Looking ahead, many developers believe future interest-rate hikes pose the greatest risk to the housing market, with 42 per cent of survey respondents identifying them as their top concern. Myers was surprised by the level of concern over interest-rate hikes, but surmises it’s a reflection of the survey’s skew toward high-rise developers.
“Their product is more aimed at a first-time buyer than it would be a move-up buyer,” he explains. “They’re more concerned with the buyers on the margin, and buyers on the margin are looking at their carrying cost, and any small increases can influence their decision to purchase.”
In The Market Manuscript, Myers cites a Scotiabank report that indicates a majority of Canadians are locked into fixed-rate mortgages and suggests that post-occupancy condo prices are at enough of a premium — an average of 28 per cent in the former City of Toronto — to absorb adjustments. The price premiums on condos also underpin what he believes is a false alarm over potential overbuilding, which the Canadian Mortgage and Housing Corporation is now monitoring for in Toronto.
While Myers acknowledges the deluge of high-rise completions over the past couple of years, he adds that it must be viewed alongside dwindling low-rise supply.

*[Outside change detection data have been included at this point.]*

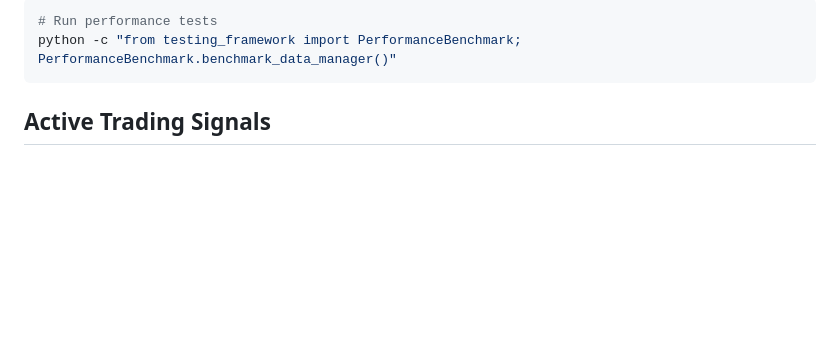
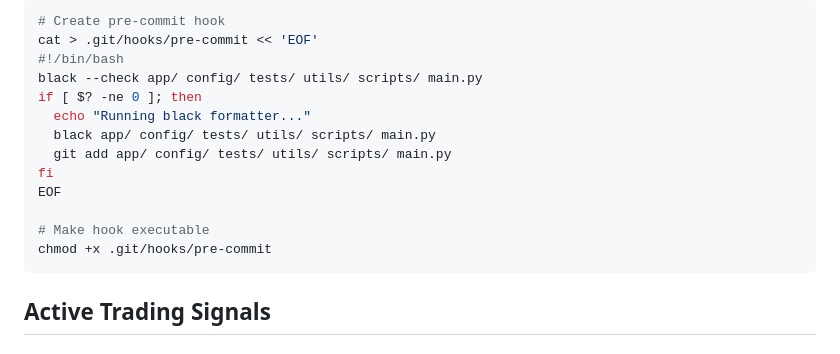
Before and after one commit to DarakDuVal/traderrr, a Markdown page: README.md, the part around one of its changes. Drawn GitHub-style; blank space fills up the shorter version.

````diff
--- a/README.md
+++ b/README.md
@@ -515,7 +661,18 @@ python -m unittest testing_framework.TestPortfolioAnalyzer
 
 ```bash
-# Run performance tests
-python -c "from testing_framework import PerformanceBenchmark; PerformanceBenchmark.benchmark_data_manager()"
+# Create pre-commit hook
+cat > .git/hooks/pre-commit << 'EOF'
+#!/bin/bash
+black --check app/ config/ tests/ utils/ scripts/ main.py
+if [ $? -ne 0 ]; then
+  echo "Running black formatter..."
+  black app/ config/ tests/ utils/ scripts/ main.py
+  git add app/ config/ tests/ utils/ scripts/ main.py
+fi
+EOF
+
+# Make hook executable
+chmod +x .git/hooks/pre-commit
 ```
 
 ## Active Trading Signals
````
Also changed, not shown: other parts of README.md (+153 -7 lines).
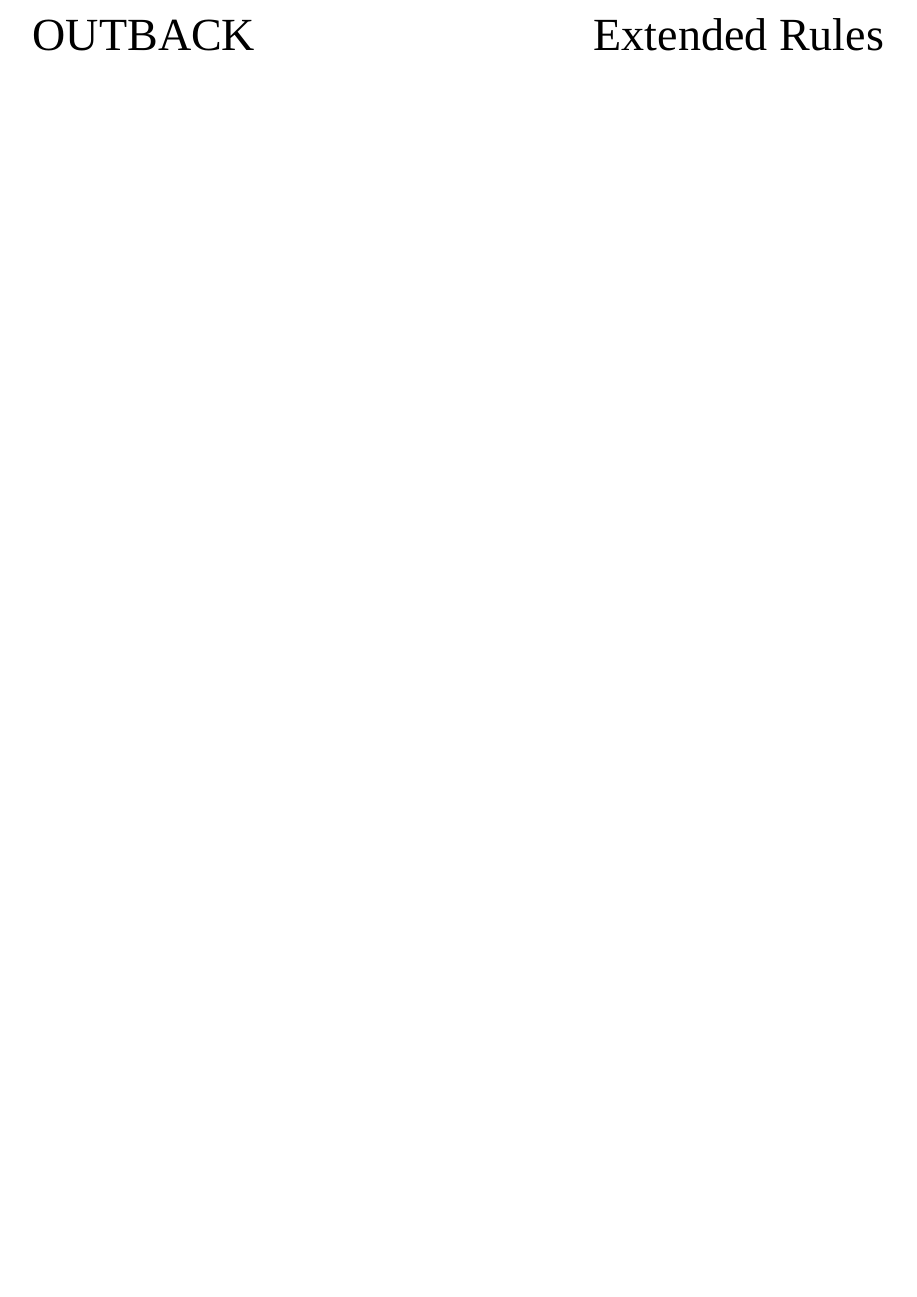
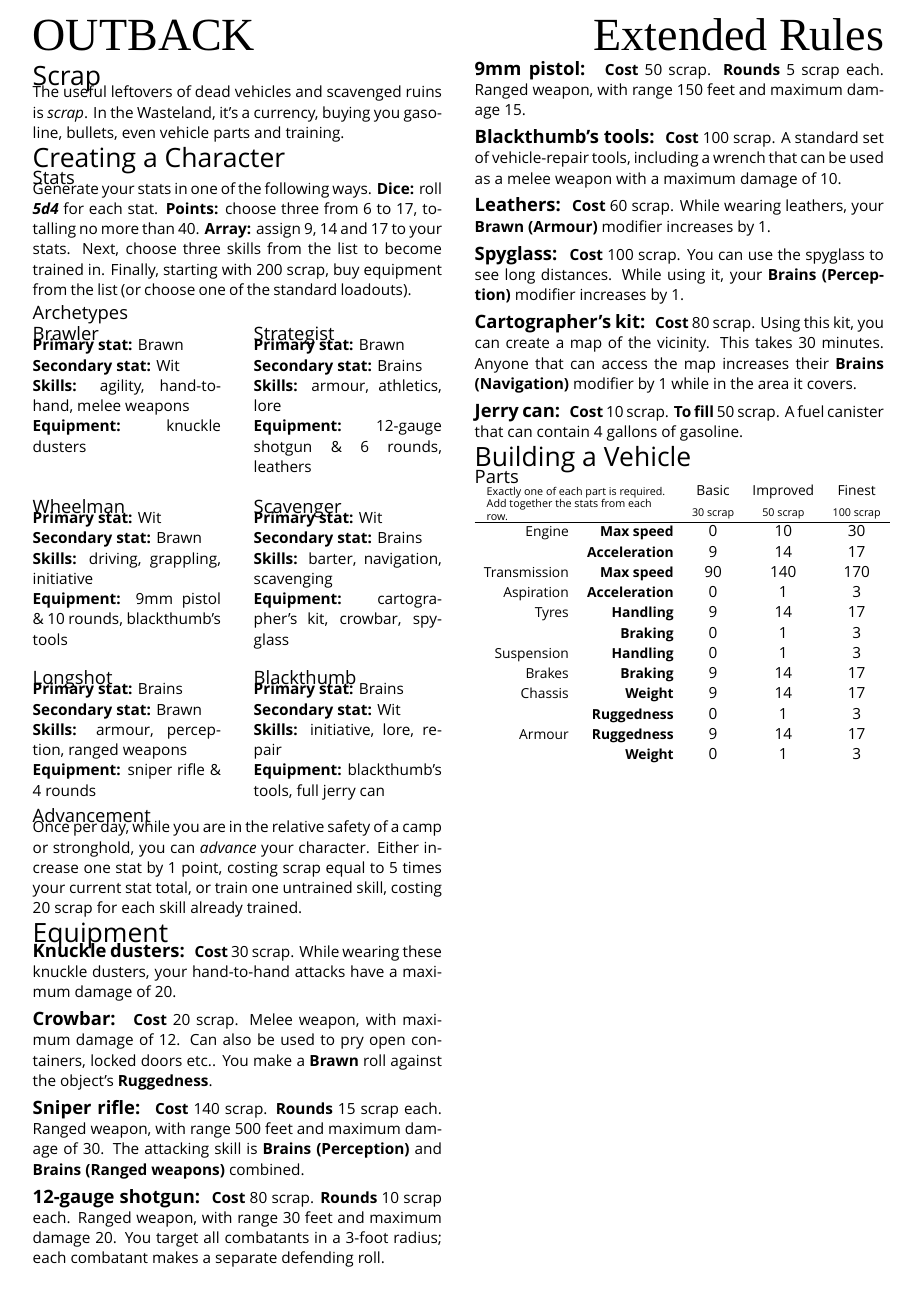
Before and after one commit to apaleslimghost/Outback, a LaTeX document (cheatsheet.tex, which reads sections/vehicles/parts.tex): page 2 of 2 before the commit and page 3 of 3 after it. Compiled offline with XeLaTeX; a missing font is replaced by an installed copy or a similar font.

Commit message:
reinstate vehicle parts, add most sections back

```diff
--- a/cheatsheet.tex
+++ b/cheatsheet.tex
@@ -31,4 +33,19 @@
 \subtitle{Extended Rules}
 \compacttitle
 
+\inputsection{Scrap}{sections/scrap}
+
+\begin{abstractsection}{Creating a Character}
+\inputsection{Stats}{sections/characters/creation}
+\inputsection{Archetypes}{sections/characters/archetypes}
+\inputsection{Advancement}{sections/characters/advancement}
+% insert HP here
+\end{abstractsection}
+
+\inputsection{Equipment}{sections/characters/equipment}
+
+\begin{abstractsection}{Building a Vehicle}
+\inputsection{Parts}{sections/vehicles/parts}
+\end{abstractsection}
+
 \end{document}
--- /dev/null
+++ b/sections/vehicles/parts.tex
@@ -0,0 +1,21 @@
+\newcommand{\s}[1]{\small\stat{#1}}
+\let\xs\scriptsize
+
+\begin{tabular}{>{\small}rrccc}
+\multicolumn{2}{c}{\multirow{2}{12em}{\vspace*{-3pt}\xs Exactly one of each part is required. Add together the stats from each row.}}
+                                & \small Basic & \small Improved & \small Finest \\
+             &                  & \xs 30 scrap & \xs 50 scrap    & \xs 100 scrap \\
+\hline
+Engine       & \s{Max speed}    & 0               & 10              & 30         \\
+             & \s{Acceleration} & 9               & 14              & 17         \\
+Transmission & \s{Max speed}    & 90              & 140             & 170        \\
+Aspiration   & \s{Acceleration} & 0               & 1               & 3          \\
+Tyres        & \s{Handling}     & 9               & 14              & 17         \\
+             & \s{Braking}      & 0               & 1               & 3          \\
+Suspension   & \s{Handling}     & 0               & 1               & 3          \\
+Brakes       & \s{Braking}      & 9               & 14              & 17         \\
+Chassis      & \s{Weight}       & 9               & 14              & 17         \\
+             & \s{Ruggedness}   & 0               & 1               & 3          \\
+Armour       & \s{Ruggedness}   & 9               & 14              & 17         \\
+             & \s{Weight}       & 0               & 1               & 3          \\
+\end{tabular}
```
Also changed, not shown: sections/combat.tex (+9 -6 lines), cheatsheet.tex (2 more changed lines).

The 37,400 housing starts Fortress is projecting in the Toronto Census Metropolitan Area for 2015 is within the upper limit of the generally accepted range of projected household formation (35,000 to 38,000 per year).
Rather than look to absolute numbers of completed and unabsorbed units, Myers points to the percentage of units sold at completion.

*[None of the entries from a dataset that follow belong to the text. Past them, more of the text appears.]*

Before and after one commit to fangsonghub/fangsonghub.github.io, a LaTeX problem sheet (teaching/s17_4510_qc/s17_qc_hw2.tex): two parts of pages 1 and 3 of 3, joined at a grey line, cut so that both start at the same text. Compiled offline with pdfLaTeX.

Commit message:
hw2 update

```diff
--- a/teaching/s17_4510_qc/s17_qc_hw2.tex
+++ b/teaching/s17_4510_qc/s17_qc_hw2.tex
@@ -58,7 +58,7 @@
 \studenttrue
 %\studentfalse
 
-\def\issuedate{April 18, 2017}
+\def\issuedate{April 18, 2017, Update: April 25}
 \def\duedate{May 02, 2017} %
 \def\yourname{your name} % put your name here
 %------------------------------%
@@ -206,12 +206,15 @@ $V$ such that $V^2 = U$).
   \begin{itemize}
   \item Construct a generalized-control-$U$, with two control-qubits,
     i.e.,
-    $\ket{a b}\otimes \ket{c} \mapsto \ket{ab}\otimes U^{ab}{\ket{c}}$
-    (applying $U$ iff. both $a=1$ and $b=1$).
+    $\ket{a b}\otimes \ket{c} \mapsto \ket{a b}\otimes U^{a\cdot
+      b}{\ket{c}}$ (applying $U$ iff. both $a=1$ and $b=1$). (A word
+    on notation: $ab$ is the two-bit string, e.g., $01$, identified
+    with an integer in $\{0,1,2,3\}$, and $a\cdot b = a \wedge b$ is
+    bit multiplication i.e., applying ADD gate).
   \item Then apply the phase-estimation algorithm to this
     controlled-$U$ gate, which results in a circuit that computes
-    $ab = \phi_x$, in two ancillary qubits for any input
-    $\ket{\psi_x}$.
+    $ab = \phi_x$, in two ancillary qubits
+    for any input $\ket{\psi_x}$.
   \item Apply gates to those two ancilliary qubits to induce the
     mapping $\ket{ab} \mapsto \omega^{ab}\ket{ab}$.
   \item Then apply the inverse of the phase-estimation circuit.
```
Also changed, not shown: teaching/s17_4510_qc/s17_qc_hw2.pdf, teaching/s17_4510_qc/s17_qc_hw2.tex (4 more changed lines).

“The key metric is, last year, 97 per cent of the high-rise units that came to completion were sold, which is an unbelievable number, and it’s still well above 95 per cent,” he says. “If a developer is not profitable at 95-per-cent sold, then they’re doing something wrong.”
The upshot of this is that developers can afford to take their time in selling the remaining five per cent of units in a project.
Indeed, even if faced with 10 per cent of units unsold on a project, more than half of the developers surveyed said they would continue to try to sell them at market price, while one-quarter said they would rent out some or all of the units and 12 per cent said they would never reduce their prices.
“14.6 per cent of developers are trying to sell at above market price,” says Myers, “so they’re going to price them high and hope that if they just wade along in the market, that one buyer is going to come along and say, ‘I love this unit, I see it’s slightly overpriced, but this is where I want to live, and I’ll pay for it.’”
Interestingly, The Market Manuscript notes that nearly one-quarter of the GTA’s unsold inventory is held by just two developers and one-third of the GTA’s unsold inventory is housed in five of the 115 completed projects containing unsold inventory.
“There’s a lot of misunderstanding about unsold supply, and people like to quote that on a regular basis about how bad the market is, unsold supply is up,” says Myers, “but really, it’s not a terrible thing when you look at it in its proper context.”
Michelle Ervin is the editor of CondoBusiness.